Obama and Asia
The support in the United States for President Obama has fallen dramatically in the last six months. His job approval rate is now below 50 per cent and there is every indication that the Democrats will lose Senate and House seats in the November mid-term elections. This will spell trouble for the administration on domestic policy, but might very well strengthen Obama’s hand when it comes to foreign policy. In foreign policy he can get bi-partisan support for the strategy in Afghanistan and Pakistan, for dealing with an assertive China, and to some extent, for the Iranian issue. But do not expect foreign policy to play a major role in the November election. “It’s the economy, stupid” all over again.
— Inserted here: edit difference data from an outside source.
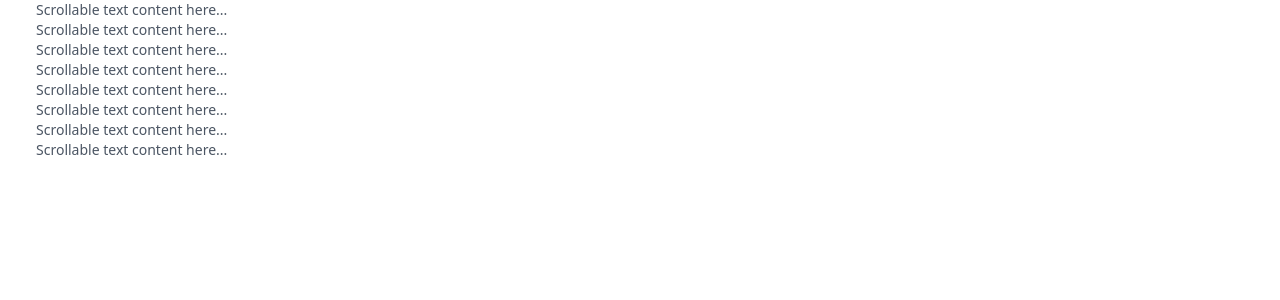
Repository: trusha97/postpilot
Page: scroll.html
These files come from the project's save history. The page is drawn as it stood at one moment and after the next save; the edit follows.
The browser window is 1280 px wide. The pictures show the whole page.
Some web libraries are served in a nearby version.

Above is the page before, as saved 2025-05-19 10:31:41.

### scroll.html
<!DOCTYPE html>
<html lang="en">
<head>
  <meta charset="UTF-8" />
  <meta name="viewport" content="width=device-width, initial-scale=1.0"/>
  <title>Custom Left Scroll</title>
  <script src="https://cdn.tailwindcss.com"></script>
  <style>
    /* Left side custom scrollbar */
    .left-scroll::-webkit-scrollbar {
      width: 6px;
    }

    .left-scroll::-webkit-scrollbar-track {
      background: #A0CDCD;
    }

    .left-scroll::-webkit-scrollbar-thumb {
      background-color: #2E2F35;
      border-radius: 10px;
    }

    .left-scroll {
      direction: rtl;
    }

    .left-scroll > * {
      direction: ltr;
    }
  </style>
</head>
<body>

  <div class="flex space-x-4 h-40">
    <div class="overflow-y-auto h-full flex w-full left-scroll ">
      <div class="text-sm text-gray-600 pr-2 w-full ms-9">
        Scrollable text content here... <br />
        Scrollable text content here... <br />
        Scrollable text content here... <br />
        Scrollable text content here... <br />
        Scrollable text content here... <br />
        Scrollable text content here... <br />
        Scrollable text content here... <br />
        Scrollable text content here... <br />
        Scrollable text content here... <br />
        Scrollable text content here... <br />
        Scrollable text content here... <br />

      </div>
    </div>
  </div>

</body>
</html>

After the next save:
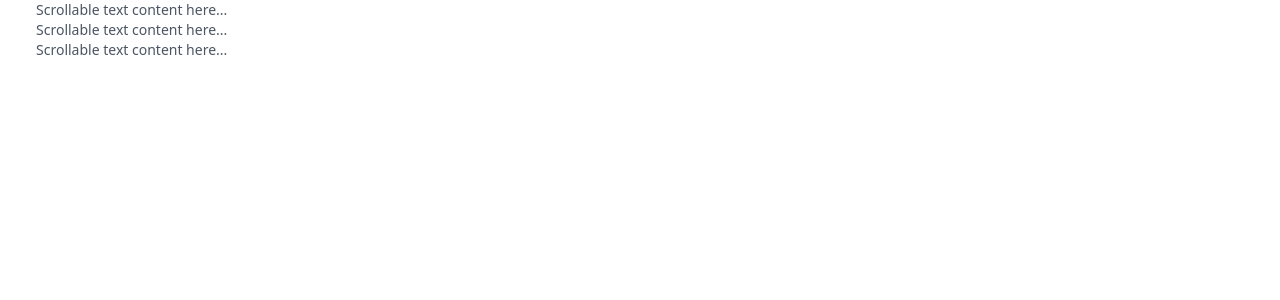
Saved 15 s later.
--- a/scroll.html
+++ b/scroll.html
@@ -37,14 +37,7 @@
         Scrollable text content here... <br />
         Scrollable text content here... <br />
         Scrollable text content here... <br />
-        Scrollable text content here... <br />
-        Scrollable text content here... <br />
-        Scrollable text content here... <br />
-        Scrollable text content here... <br />
-        Scrollable text content here... <br />
-        Scrollable text content here... <br />
-        Scrollable text content here... <br />
-        Scrollable text content here... <br />
+
 
       </div>
     </div>

After the save that followed:
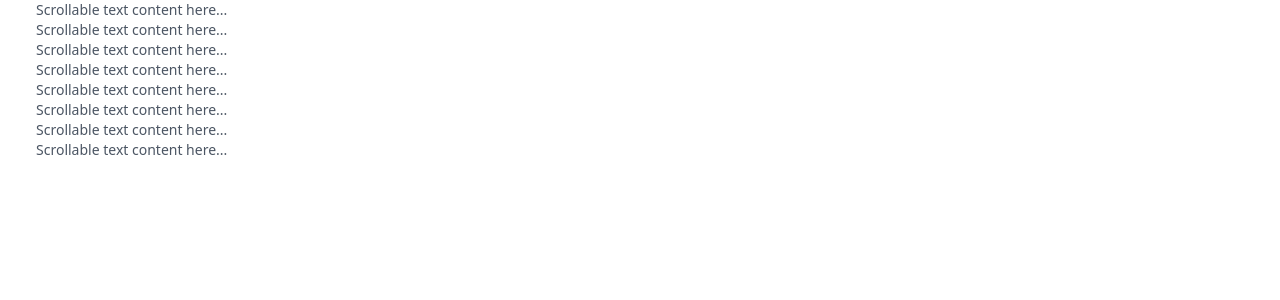
Saved 6 s later.
--- a/scroll.html
+++ b/scroll.html
@@ -37,7 +37,14 @@
         Scrollable text content here... <br />
         Scrollable text content here... <br />
         Scrollable text content here... <br />
-
+        Scrollable text content here... <br />
+        Scrollable text content here... <br />
+        Scrollable text content here... <br />
+        Scrollable text content here... <br />
+        Scrollable text content here... <br />
+        Scrollable text content here... <br />
+        Scrollable text content here... <br />
+        Scrollable text content here... <br />
 
       </div>
     </div>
Merkel’s China Legacy
Abstract Angela Merkel’s time as the Chancellor of Germany is soon coming to an end. An unofficial mainstay of the European Union, she leaves office having helped put in place […]
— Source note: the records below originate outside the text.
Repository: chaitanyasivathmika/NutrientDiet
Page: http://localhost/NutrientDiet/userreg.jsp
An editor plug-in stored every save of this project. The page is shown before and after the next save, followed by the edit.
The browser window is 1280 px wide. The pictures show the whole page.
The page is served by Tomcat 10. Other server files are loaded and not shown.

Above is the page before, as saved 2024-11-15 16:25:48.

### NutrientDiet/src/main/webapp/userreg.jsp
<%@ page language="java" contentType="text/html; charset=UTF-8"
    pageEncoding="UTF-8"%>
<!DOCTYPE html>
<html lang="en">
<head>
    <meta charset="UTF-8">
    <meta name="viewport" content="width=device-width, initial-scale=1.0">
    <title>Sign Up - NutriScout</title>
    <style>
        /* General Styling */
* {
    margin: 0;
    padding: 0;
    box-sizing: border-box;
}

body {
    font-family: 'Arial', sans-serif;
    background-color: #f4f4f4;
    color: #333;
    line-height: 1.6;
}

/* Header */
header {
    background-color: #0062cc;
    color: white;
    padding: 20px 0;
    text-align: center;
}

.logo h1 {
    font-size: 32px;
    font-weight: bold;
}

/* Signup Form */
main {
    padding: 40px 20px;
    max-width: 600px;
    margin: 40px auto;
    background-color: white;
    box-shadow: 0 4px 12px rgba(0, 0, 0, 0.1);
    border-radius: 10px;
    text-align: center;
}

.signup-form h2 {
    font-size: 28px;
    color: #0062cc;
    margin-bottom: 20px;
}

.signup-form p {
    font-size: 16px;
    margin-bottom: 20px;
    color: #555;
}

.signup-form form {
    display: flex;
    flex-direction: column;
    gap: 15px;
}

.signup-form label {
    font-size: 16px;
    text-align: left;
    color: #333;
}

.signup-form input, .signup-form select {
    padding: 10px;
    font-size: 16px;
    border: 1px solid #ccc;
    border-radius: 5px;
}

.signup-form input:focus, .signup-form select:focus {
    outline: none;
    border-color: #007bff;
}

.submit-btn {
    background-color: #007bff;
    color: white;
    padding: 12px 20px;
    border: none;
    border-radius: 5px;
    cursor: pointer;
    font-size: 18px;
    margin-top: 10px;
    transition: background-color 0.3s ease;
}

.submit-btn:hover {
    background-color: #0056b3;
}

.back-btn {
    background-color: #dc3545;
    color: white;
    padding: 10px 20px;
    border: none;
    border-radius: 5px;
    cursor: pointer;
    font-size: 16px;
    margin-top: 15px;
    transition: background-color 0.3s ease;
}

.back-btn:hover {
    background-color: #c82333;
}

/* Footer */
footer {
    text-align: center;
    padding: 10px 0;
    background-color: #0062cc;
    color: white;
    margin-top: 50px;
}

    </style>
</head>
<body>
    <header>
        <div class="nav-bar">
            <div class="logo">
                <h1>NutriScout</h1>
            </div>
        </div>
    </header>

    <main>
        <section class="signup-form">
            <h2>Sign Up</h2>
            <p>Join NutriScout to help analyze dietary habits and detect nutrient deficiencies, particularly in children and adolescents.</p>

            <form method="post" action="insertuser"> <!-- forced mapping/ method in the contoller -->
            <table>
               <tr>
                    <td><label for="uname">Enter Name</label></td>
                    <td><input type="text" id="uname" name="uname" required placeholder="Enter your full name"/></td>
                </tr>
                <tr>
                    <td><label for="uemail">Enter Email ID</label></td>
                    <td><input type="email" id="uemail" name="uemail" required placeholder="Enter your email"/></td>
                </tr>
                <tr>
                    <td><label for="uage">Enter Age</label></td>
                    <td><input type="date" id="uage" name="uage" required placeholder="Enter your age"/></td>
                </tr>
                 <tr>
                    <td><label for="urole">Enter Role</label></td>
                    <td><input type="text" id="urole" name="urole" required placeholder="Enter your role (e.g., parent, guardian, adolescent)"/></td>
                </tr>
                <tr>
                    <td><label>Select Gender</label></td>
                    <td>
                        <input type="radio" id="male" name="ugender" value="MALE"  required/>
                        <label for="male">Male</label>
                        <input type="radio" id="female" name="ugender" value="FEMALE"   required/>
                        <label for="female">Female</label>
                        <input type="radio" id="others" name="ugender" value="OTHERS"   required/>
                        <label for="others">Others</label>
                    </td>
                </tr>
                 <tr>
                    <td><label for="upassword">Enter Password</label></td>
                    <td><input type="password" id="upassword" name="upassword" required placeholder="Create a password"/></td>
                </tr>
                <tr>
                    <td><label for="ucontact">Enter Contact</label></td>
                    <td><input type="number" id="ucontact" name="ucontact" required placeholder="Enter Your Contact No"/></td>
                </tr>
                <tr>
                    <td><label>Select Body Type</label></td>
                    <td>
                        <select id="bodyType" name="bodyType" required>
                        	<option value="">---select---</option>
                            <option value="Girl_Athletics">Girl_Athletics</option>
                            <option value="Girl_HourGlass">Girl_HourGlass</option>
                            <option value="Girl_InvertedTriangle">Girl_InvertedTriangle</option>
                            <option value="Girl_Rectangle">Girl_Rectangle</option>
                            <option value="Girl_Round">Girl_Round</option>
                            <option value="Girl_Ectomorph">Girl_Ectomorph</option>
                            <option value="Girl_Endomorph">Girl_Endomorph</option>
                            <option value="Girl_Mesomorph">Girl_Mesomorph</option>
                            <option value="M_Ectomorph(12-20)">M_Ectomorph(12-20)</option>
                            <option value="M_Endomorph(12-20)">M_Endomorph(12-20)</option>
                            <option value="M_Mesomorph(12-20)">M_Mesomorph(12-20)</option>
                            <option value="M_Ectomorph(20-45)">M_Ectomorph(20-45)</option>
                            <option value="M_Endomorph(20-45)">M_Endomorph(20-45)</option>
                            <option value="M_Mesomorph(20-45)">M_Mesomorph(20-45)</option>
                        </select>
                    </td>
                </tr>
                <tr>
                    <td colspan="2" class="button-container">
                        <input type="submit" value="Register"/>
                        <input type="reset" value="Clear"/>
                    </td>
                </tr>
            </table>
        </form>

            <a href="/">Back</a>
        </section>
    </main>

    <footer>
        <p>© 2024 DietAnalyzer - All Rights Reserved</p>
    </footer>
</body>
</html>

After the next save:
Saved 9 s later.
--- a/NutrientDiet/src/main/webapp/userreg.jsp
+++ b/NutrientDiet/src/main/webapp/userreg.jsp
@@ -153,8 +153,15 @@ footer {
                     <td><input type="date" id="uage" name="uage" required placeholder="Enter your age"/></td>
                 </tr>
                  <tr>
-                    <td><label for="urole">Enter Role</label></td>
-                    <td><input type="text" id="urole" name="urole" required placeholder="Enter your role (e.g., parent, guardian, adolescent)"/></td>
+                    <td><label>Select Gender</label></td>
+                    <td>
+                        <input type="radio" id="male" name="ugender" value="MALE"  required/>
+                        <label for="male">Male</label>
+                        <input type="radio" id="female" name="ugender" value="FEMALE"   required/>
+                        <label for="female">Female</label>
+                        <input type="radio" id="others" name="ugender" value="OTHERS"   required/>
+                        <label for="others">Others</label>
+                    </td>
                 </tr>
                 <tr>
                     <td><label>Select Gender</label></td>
China and International Law: History, Theory, and Practice
Abstract The current contours of China’s economic growth and political influence have given rise to interests in and concerns about China’s global profile as well as its strategies of International […]
Washington Declaration: Beyond Korea, What it Means for India?
In April 2023, South Korea and the United States released the Washington Declaration to reiterate and upgrade their treaty alliance. In outlining a joint nuclear deterrence strategy, the Declaration reaffirmed […]
Quad Plus EU: A Viable Option for the Times?
Today, the primary Indo-Pacific contest is not just about the China-US hegemony. It also involves a range of so-called “middle powers” – including Australia, France, Germany, India, Indonesia, Italy, Japan, […]
Taiwan in Tokyo’s 2022 Defense White Paper: Reconfiguring Security Imperatives?
This article was originally posted on the Japan Forum for Strategic Studies (JFSS) website, you can find the article here. A few days prior to the highly controversial visit […]